As Serbia has sought to join the European Union, becoming an
official candidate for membership in February, its track record on human rights
has been scrutinized, from discrimination against the Roma people to concerns it
had failed to protect independent journalists facing threats.
The fate of the pride parade, scheduled for Saturday, was
seen as another such test for the Serbian government. In a March resolution,
the European Parliament credited Serbia with convicting some of the extremists behind
attacks on gays, but was worried by a sluggish investigation and light
By canceling the march last year, Serbia seemed to lack the
political will to ensure the marchers were safe, the resolution added. If
Serbia were to join the European Union, it warned, the country would have to
respect the rights of freedom of expression and freedom of association.
Parade organizers have put forward a list of demands for the
Serbian government, including the criminalization of hate crimes and the prosecution
of extremists behind the planned riots that led Serbian authorities to ban the parade last year, after which “not one person was arrested,” they
Miletic had earlier pledged that if the parade were banned,
the organizers would still do something to mark the day, but had yet to
announce what was planned.
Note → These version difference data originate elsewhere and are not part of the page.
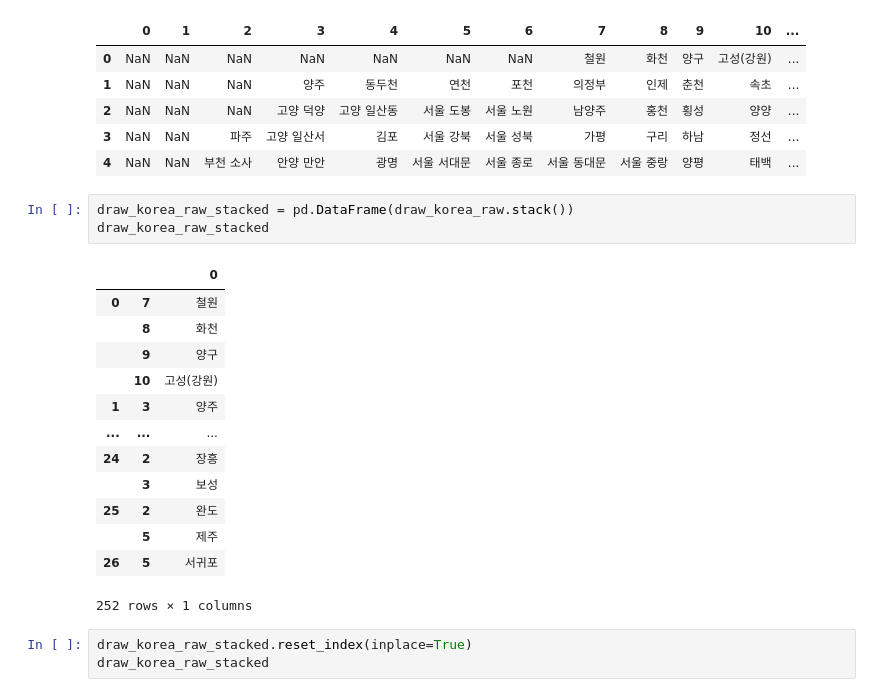
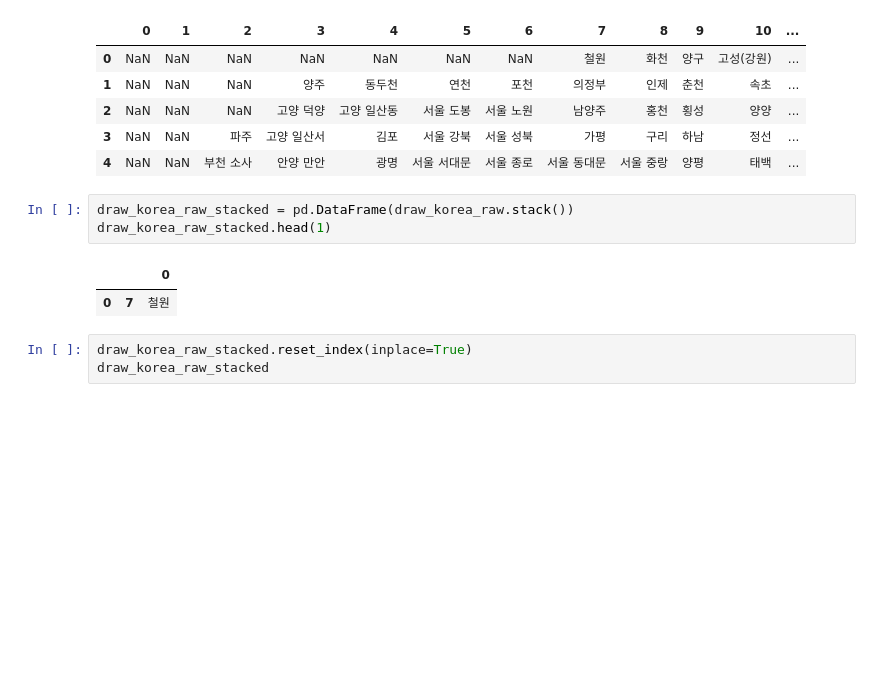
Before and after one commit to highfreshness/SeSAC, a Jupyter notebook: Python_data/8. 인구 소멸 위기 지역 분석.ipynb, the cells around one changed output. Drawn from its saved outputs; the diff is of its cells as text; blank space fills up the shorter version.

```diff
--- a/Python_data/8. 인구 소멸 위기 지역 분석.ipynb
+++ b/Python_data/8. 인구 소멸 위기 지역 분석.ipynb
@@ -377,21 +374,10 @@ draw_korea_raw.head()
 | 4 | NaN | NaN | 부천 소사 | 안양 만안 | 광명 | 서울 서대문 | 서울 종로 | 서울 동대문 | 서울 중랑 | 양평 | 태백 | ... |
 # %%
 draw_korea_raw_stacked = pd.DataFrame(draw_korea_raw.stack())
-draw_korea_raw_stacked
+draw_korea_raw_stacked.head(1)
 # %% [output]
 |  |  | 0 |
 | 0 | 7 | 철원 |
-|  | 8 | 화천 |
-|  | 9 | 양구 |
-|  | 10 | 고성(강원) |
-| 1 | 3 | 양주 |
-| ... | ... | ... |
-| 24 | 2 | 장흥 |
-|  | 3 | 보성 |
-| 25 | 2 | 완도 |
-|  | 5 | 제주 |
-| 26 | 5 | 서귀포 |
-252 rows × 1 columns
 # %%
 draw_korea_raw_stacked.reset_index(inplace=True)
 draw_korea_raw_stacked
```
Also changed, not shown: parts of 33 cells of this notebook, 3 other files.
– Emily Alpert in Los Angeles
Photo: In this Oct. 10, 2010, file photo, Serbian riot police gather to
protect a gay pride parade as it moves along a street in Belgrade. Credit: Darko Vojinovic / Associated Press